written by Corinna Kühnapfel
ARTIS UniVie PhD student MacKenzie Trupp gave a presentation on the VDS CoBeNe (Vienna Doctoral School of Cognition Behavior and Neuroscience) PhD Academy (Feb 3-4, 2022) at the University of Vienna. The tile of the presentation was “Who can benefit from Online Art, and How? Aesthetic Responsiveness and the Mediating Role of Pleasure and Meaningful Experiences in Online Art Interventions”.
When experienced in-person, engagement with art has been associated—in a growing body of evidence—with positive outcomes in wellbeing and mental health. Today, on the other hand, art viewing,
cultural engagement, and even ‘trips’ to art museums can take place in several modalities via internet-
enabled computers, smartphones, and even virtual reality. In a recent study (Trupp et al, 2021), our author team presented some of the first evidence that online art interventions, using an interactive art

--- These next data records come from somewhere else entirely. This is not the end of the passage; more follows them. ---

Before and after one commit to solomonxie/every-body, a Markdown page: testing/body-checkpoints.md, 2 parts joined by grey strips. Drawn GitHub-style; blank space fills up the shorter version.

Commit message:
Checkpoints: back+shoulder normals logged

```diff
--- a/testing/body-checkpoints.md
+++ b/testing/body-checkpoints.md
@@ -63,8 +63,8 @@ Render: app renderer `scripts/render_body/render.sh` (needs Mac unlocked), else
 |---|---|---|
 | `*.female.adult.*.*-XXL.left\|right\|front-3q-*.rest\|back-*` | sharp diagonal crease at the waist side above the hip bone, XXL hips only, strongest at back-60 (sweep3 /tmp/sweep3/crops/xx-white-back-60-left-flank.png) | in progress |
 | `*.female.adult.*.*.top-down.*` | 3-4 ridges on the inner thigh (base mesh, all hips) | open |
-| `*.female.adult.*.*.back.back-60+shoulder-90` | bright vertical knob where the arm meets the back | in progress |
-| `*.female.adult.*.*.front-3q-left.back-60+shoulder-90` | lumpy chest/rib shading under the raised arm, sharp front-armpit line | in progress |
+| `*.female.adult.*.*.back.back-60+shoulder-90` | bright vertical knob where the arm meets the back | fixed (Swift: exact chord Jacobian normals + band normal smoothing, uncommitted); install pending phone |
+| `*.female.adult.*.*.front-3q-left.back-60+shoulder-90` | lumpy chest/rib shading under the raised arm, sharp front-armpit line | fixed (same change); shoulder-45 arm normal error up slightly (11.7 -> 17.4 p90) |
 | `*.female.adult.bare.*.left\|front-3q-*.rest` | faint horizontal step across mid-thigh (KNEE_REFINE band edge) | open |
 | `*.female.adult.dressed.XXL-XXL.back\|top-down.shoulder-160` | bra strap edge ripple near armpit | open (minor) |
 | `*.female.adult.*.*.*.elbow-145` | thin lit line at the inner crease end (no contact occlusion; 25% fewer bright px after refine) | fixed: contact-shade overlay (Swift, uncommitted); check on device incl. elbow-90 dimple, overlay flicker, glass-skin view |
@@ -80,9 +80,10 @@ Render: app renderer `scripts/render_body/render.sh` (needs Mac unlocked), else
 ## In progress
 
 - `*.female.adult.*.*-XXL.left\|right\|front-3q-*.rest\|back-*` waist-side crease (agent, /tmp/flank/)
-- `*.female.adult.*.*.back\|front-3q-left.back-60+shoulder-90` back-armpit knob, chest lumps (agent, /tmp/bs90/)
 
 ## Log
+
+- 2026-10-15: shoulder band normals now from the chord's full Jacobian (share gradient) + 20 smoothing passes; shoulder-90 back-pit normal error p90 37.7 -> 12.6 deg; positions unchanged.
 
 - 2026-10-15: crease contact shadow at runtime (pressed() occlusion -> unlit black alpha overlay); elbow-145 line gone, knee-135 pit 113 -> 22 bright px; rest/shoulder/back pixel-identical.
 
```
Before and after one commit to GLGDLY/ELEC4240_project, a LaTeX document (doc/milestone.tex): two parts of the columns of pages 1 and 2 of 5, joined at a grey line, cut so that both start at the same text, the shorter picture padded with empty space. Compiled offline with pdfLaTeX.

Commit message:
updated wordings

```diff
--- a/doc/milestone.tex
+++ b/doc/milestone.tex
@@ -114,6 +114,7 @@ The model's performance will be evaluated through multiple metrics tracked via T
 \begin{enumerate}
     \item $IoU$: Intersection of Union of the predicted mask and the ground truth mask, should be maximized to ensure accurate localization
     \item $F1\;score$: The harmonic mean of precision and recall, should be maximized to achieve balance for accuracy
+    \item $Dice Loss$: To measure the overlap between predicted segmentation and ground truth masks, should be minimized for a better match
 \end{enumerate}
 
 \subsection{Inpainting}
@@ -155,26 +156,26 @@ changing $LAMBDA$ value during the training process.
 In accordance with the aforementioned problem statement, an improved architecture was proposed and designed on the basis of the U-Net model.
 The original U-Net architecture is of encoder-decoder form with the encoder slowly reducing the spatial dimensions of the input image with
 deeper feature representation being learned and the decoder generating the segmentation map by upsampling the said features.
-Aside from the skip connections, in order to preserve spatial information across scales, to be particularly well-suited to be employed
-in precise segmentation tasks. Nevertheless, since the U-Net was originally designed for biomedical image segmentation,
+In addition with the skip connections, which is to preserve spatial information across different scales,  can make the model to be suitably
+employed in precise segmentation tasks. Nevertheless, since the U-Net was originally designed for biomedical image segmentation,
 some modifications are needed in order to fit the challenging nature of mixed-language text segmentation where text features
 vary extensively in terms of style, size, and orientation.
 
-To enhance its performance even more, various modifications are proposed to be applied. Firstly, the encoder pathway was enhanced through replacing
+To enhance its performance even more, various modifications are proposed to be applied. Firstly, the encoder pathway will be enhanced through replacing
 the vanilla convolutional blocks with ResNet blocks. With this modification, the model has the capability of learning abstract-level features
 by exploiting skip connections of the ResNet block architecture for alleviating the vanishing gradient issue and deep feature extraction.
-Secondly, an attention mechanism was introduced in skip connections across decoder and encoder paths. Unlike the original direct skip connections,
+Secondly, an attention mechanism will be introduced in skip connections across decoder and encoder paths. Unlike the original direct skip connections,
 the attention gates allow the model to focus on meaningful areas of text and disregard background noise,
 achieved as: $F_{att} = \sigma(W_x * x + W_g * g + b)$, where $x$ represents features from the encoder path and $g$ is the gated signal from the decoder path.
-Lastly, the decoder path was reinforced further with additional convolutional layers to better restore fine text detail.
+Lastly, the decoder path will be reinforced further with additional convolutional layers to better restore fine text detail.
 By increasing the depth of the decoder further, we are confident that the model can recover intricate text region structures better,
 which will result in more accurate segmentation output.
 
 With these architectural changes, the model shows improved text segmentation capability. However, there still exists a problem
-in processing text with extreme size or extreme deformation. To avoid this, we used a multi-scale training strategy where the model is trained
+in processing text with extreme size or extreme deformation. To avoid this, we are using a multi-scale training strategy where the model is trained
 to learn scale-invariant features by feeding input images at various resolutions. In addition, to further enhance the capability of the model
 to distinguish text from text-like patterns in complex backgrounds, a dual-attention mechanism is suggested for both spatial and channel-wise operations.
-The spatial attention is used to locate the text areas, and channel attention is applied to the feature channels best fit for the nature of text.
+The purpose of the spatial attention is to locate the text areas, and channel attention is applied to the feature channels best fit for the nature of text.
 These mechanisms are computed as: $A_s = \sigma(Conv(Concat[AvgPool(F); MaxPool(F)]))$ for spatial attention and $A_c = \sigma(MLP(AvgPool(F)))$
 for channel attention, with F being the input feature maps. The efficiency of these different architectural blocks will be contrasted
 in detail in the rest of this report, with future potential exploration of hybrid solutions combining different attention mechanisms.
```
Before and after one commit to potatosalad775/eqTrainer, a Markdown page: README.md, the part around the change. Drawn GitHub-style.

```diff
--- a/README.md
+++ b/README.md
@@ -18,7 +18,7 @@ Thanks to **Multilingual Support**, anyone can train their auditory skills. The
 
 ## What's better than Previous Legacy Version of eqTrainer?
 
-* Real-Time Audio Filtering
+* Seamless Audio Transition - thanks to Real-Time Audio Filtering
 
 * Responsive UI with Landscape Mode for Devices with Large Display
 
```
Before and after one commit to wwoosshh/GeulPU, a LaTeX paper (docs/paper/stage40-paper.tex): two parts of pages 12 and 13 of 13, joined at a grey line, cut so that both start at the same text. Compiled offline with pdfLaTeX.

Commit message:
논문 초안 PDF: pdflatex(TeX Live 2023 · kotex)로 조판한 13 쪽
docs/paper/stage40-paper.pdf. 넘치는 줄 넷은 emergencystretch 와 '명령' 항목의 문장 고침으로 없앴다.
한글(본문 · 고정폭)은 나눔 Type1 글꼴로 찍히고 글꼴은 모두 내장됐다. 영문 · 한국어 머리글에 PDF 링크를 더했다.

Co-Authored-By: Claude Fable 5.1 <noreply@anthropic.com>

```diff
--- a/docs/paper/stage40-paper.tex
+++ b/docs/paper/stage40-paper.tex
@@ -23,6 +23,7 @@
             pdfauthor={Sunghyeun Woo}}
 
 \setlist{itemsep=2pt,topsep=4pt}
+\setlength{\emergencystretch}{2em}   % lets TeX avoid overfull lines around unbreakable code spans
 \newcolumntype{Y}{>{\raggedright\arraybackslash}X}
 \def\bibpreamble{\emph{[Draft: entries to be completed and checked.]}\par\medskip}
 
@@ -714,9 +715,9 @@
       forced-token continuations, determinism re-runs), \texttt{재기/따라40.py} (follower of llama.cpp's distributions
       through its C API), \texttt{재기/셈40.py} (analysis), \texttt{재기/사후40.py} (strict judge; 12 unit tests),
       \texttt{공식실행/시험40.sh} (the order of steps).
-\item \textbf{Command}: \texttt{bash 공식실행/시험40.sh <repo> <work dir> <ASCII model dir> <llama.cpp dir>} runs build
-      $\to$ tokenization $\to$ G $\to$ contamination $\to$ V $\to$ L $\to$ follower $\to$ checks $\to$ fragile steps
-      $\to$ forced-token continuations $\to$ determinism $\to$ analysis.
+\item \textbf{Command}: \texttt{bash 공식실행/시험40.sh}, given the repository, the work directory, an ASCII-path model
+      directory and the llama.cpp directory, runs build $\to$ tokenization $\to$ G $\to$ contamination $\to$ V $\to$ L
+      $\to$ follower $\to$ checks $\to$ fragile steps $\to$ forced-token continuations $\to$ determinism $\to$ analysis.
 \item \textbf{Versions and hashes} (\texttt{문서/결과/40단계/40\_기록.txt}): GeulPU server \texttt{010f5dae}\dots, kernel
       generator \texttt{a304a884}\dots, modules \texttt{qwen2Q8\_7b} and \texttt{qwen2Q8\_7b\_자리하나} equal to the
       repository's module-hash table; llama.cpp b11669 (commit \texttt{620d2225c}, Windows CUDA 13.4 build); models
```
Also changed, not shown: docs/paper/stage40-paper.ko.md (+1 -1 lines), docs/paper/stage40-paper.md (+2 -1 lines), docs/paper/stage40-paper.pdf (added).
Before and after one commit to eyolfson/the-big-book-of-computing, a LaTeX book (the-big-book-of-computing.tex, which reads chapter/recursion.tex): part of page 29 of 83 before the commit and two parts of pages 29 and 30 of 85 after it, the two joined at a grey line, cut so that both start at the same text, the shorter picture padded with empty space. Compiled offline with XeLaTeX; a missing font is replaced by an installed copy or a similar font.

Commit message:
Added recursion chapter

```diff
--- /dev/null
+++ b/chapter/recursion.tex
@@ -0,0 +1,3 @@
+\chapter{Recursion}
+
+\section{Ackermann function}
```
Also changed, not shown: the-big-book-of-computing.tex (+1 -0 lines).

exhibition from Google Arts and Culture featuring waterlily paintings from Monet delivered through the internet, viewed in individuals’ homes, could lead to wellbeing impacts. In the present project, we replicated our past findings, confirming the potential for art online to be a tool to support wellbeing by improving levels of negative mood and anxiety, while providing stronger evidence through a more rigorous design and pre-registered analysis plan. Second, we find trait level aesthetic responsiveness to be a predictor of wellbeing effects, whereas those who are more responsive to art, poetry, and music can benefit more from this online art intervention. Lastly, this effect is mediated by subjective experiences factors; pleasure and meaningfulness. We further discuss the importance of the participants’ experience during art interventions and the differential influence of each subjective experience factor on each wellbeing